These Walls (2015)

The song These Walls by Kendrick Lamar was the fifth and final single from the album To Pimp A Butterfly. The track was written by Kendrick Lamar, Terrace Martin, Larrance Dopson, James Fauntleroy and Rose McKinney.
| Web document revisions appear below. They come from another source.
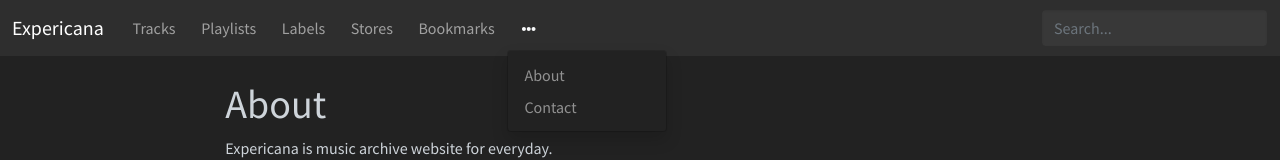
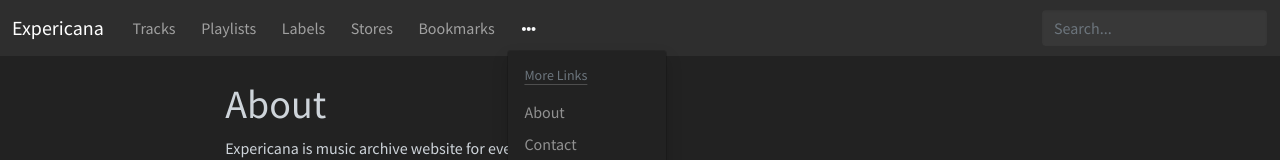
Before and after one commit to jamband/expericana, a Next.js app: page /about in a window 1280 px wide. Both pictures are taken after a click on the button "More". Shown: the top 160 px of the page. Built offline with nearby package versions, Linux system fonts and the light colour scheme.

Commit message:
Add DropdownHeader component
and some minor fixes

```diff
--- /dev/null
+++ b/src/components/dropdown-header/component.tsx
@@ -0,0 +1,6 @@
+import type { _Props } from "./types";
+import styles from "./style.module.scss";
+
+export const Component: React.VFC<_Props> = (props) => (
+  <h6 className={`dropdown-header mb-1 ${styles.header}`}>{props.children}</h6>
+);
--- /dev/null
+++ b/src/components/dropdown-header/index.tsx
@@ -0,0 +1,6 @@
+import { Component } from "./component";
+import type { Props } from "./types";
+
+export const DropdownHeader: React.VFC<Props> = (props) => {
+  return <Component {...props} />;
+};
--- /dev/null
+++ b/src/components/dropdown-header/style.module.scss
@@ -0,0 +1,8 @@
+@use "sass:color";
+
+.header {
+  text-decoration: underline;
+  text-decoration-color: color.scale(gray, $lightness: 100%, $alpha: -80%);
+  text-decoration-thickness: 0.1em;
+  text-underline-offset: 0.3em;
+}
--- /dev/null
+++ b/src/components/dropdown-header/types.ts
@@ -0,0 +1,5 @@
+export type Props = {
+  children: React.ReactNode;
+};
+
+export type _Props = Props;
--- a/src/components/dropdown/component.tsx
+++ b/src/components/dropdown/component.tsx
@@ -8,7 +8,9 @@ export const Component: React.VFC<_Props> = (props) => (
       role="button"
       id={props.id}
       className={props.labelClass}
+      title={props.nav ? "More" : undefined}
       data-bs-toggle="dropdown"
+      aria-label={props.nav ? "More" : undefined}
       aria-expanded={false}
     >
       {props.label ? (
--- a/src/layouts/header/component.tsx
+++ b/src/layouts/header/component.tsx
@@ -1,5 +1,6 @@
 import Link from "next/link";
 import { Dropdown } from "~/components/dropdown";
+import { DropdownHeader } from "~/components/dropdown-header";
 import { DropdownLink } from "~/components/dropdown-link";
 import { SearchForm } from "~/components/search-form";
 import { APP_NAME } from "~/constants/app";
@@ -54,6 +55,7 @@ export const Component: React.VFC<_Props> = (props) => (
               </Link>
             ))}
             <Dropdown id="headerMoreLinks" nav>
+              <DropdownHeader>More Links</DropdownHeader>
               {props.moreLinks.map((link, index) => (
                 <DropdownLink key={index} href={link.href}>
                   {link.text}
```
Also changed, not shown: 1 other file (tests, documents, lock files or other folders).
It won best rap/sung performance at the 58th Annual Grammy Awards in 2016. The song itself delves into a variety of issues; These Walls refers to all the “walls” put up by the artists on the track. In this case, the “walls” are used as a metaphor to “connect different situations with emotions such as lust, desire, frustration and anticipation.”

‘If these walls could talk
Sex, she just want to close her eyes and sway
If you, if you, if you exercise your right to work it out
Its true, its true, its true, shout out to the birthday girls say hey
Say hey, everyone deserves a night to play
And shes plays only when you tell her no
If these walls could talk
I can feel your reign when it cries gold lives inside of you
If these walls could talk
I love it when I’m in it, I love it when I’m in it’

References:

Alexandru. “The Meaning of These Walls by Kendrick Lamar.” Lyreka, November, 2015. https://www.lyreka.com/blog/the-meaning-of-these-walls-by-kendrick-lamar.

Biography.com. “Kendrick Lamar: Biography.” JAN 29, 2018, https://www.biography.com/musician/kendrick-lamar.